By CHRIS COSTELLO
What do hurricanes, terrorist attacks, pandemics, computer viruses, tornadoes, and hackers have in common? They can all disrupt your business operations. And depending upon the severity, each has the
potential to cripple your company if you don’t have adequate
contingency plans in place.
Over the last decade or so, the business continuity and disaster
recovery landscape has evolved substantially. We’re coping with
a wide variety of risks and threats that have emerged as a result of
political issues, climate change, and advancements in technology.
Fortunately, the development of new methods for protecting businesses has kept pace with the transforming environment.
The study annually surveys information technology executives
in the U.S. and abroad to learn more about the latest trends in
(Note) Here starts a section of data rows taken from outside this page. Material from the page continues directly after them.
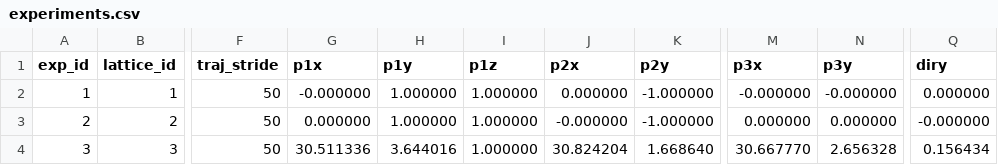
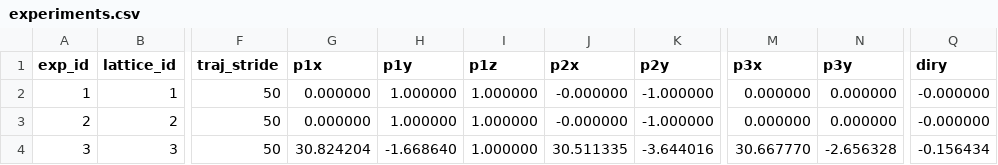
Before and after one commit to SashaBray/SynchrotronSim, a CSV file: workspace/tables/experiments.csv, drawn as a sheet; only a part is shown, gaps mark what is left out; the diff names each change by its address in the sheet, - before the commit and + after, or states it on an @@ line.

```diff
--- a/workspace/tables/experiments.csv
+++ b/workspace/tables/experiments.csv
-G2 (p1x): -0.000000
+G2 (p1x): 0.000000
-J2 (p2x): 0.000000
+J2 (p2x): -0.000000
-M2 (p3x): -0.000000
+M2 (p3x): 0.000000
-N2 (p3y): -0.000000
+N2 (p3y): 0.000000
-Q2 (diry): 0.000000
+Q2 (diry): -0.000000
-G4 (p1x): 30.511336
+G4 (p1x): 30.824204
-H4 (p1y): 3.644016
+H4 (p1y): -1.668640
-J4 (p2x): 30.824204
+J4 (p2x): 30.511335
-K4 (p2y): 1.668640
+K4 (p2y): -3.644016
-N4 (p3y): 2.656328
+N4 (p3y): -2.656328
-Q4 (diry): 0.156434
+Q4 (diry): -0.156434
```
Also changed, not shown: 2 other files.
disaster recovery and business continuity. This year, 84 percent
of U.S. companies surveyed reported they
have plans in place to deal with unexpected
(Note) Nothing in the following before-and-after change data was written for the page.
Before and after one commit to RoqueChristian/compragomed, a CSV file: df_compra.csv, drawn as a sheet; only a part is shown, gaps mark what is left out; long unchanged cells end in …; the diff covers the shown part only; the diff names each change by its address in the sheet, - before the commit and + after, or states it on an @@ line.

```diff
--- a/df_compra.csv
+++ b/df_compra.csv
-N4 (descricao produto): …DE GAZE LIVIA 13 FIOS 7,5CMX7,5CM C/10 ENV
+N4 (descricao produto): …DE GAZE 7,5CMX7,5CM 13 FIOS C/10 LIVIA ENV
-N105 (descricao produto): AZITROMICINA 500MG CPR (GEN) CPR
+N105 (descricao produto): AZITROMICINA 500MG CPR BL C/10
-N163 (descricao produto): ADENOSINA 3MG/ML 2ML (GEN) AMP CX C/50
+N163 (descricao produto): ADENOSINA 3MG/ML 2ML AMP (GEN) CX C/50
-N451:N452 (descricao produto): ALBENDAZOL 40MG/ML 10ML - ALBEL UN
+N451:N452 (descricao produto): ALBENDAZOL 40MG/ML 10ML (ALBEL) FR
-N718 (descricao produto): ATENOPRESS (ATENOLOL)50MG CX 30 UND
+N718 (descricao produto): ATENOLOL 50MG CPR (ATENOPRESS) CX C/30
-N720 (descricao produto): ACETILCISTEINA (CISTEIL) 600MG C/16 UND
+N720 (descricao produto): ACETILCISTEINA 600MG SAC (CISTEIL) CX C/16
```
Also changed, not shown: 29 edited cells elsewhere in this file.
disruptions, an increase of more than 10
percentage points over the last five years.
We’ve seen a clear increase in preparedness, as well as shifts in businesses’
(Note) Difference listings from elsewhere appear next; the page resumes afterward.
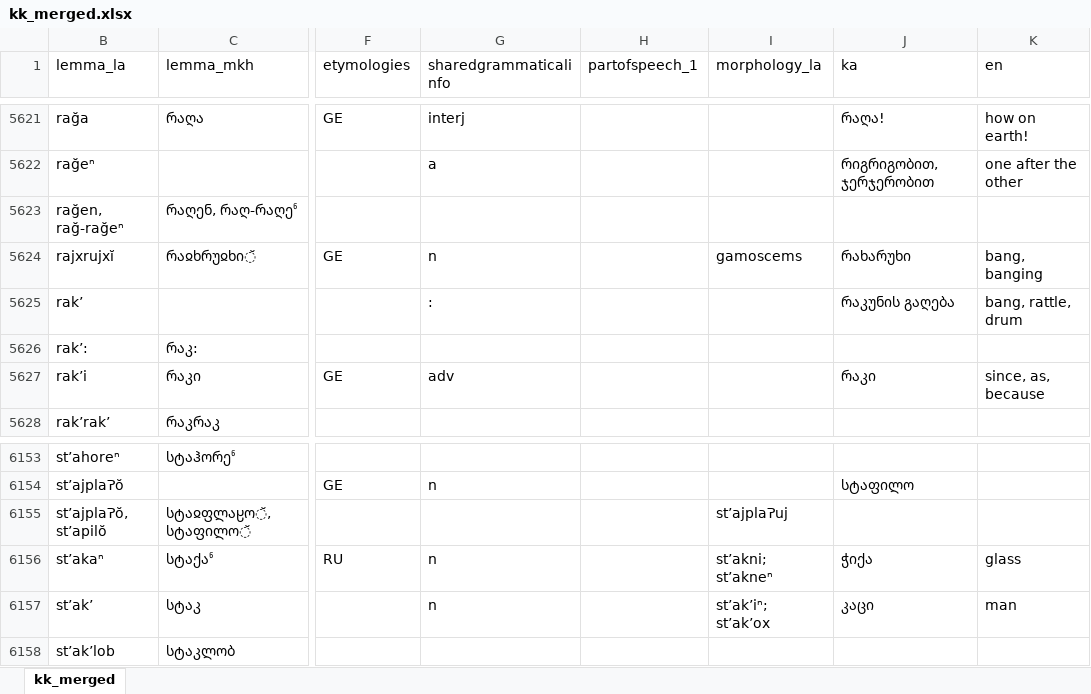
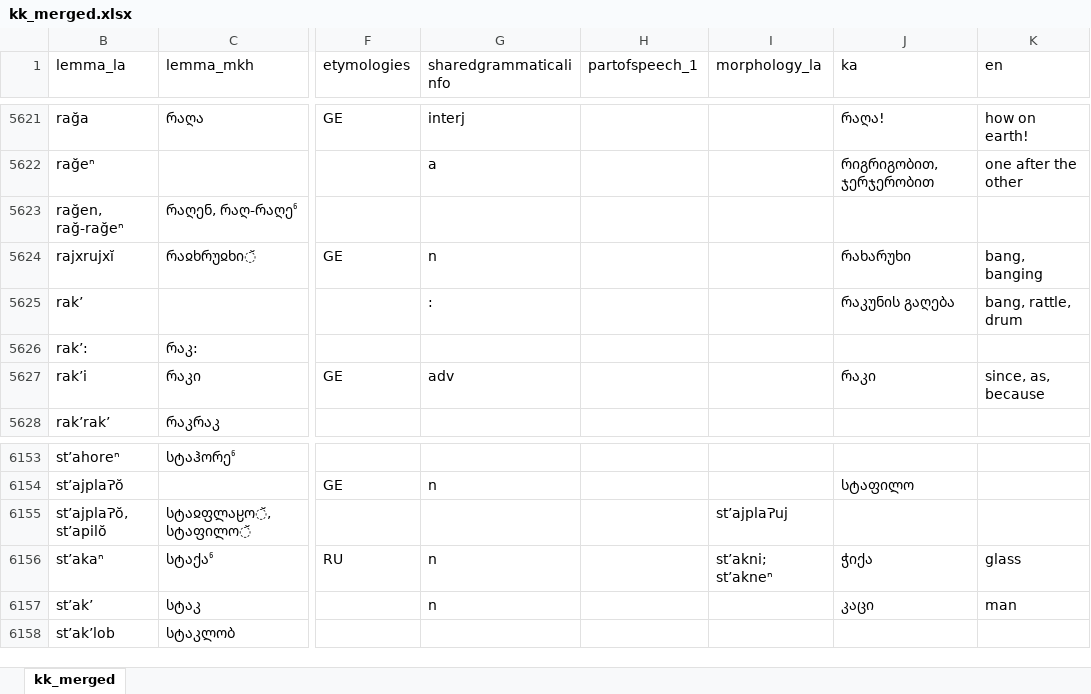
Before and after one commit to agricolamz/tsova_tush_fst, an Excel workbook: data/kk_merged.xlsx, sheet kk_merged, drawn as a sheet; only a part is shown, gaps mark what is left out; values as stored, in another font and other column widths than the file's, no borders; charts and pictures not drawn; the diff covers the shown part only; the diff names each change by its address in the sheet, - before the commit and + after, or states it on an @@ line.

```diff
--- a/data/kk_merged.xlsx (sheet kk_merged)
+++ b/data/kk_merged.xlsx (sheet kk_merged)
-I5624 (morphology_la): gamoscems
+I5624 (morphology_la): (empty)
-I6157 (morphology_la): stʼakʼiⁿ; stʼakʼox
+I6157 (morphology_la): (empty)
```
Also changed, not shown: 6 edited cells elsewhere in this sheet, 2 other files.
investments since we initiated the Business
Continuity Study in 2001.
So what’s on the minds of IT leaders
Clouds on the Horizon
It’s almost impossible to read a tech
blog today without coming across “the
cloud.” And that’s because cloud services
have the potential to make a tremendous
impact on the way businesses and their
With built-in scalability, flexibility and
availability, cloud services also open the
door for new ways of storing and protect-
ing business data in a disaster scenario. We found that one in every
four U.S. companies surveyed in the 2011 Business Continuity
Study already uses cloud capabilities for contingency planning –
and another 29 percent are considering doing so.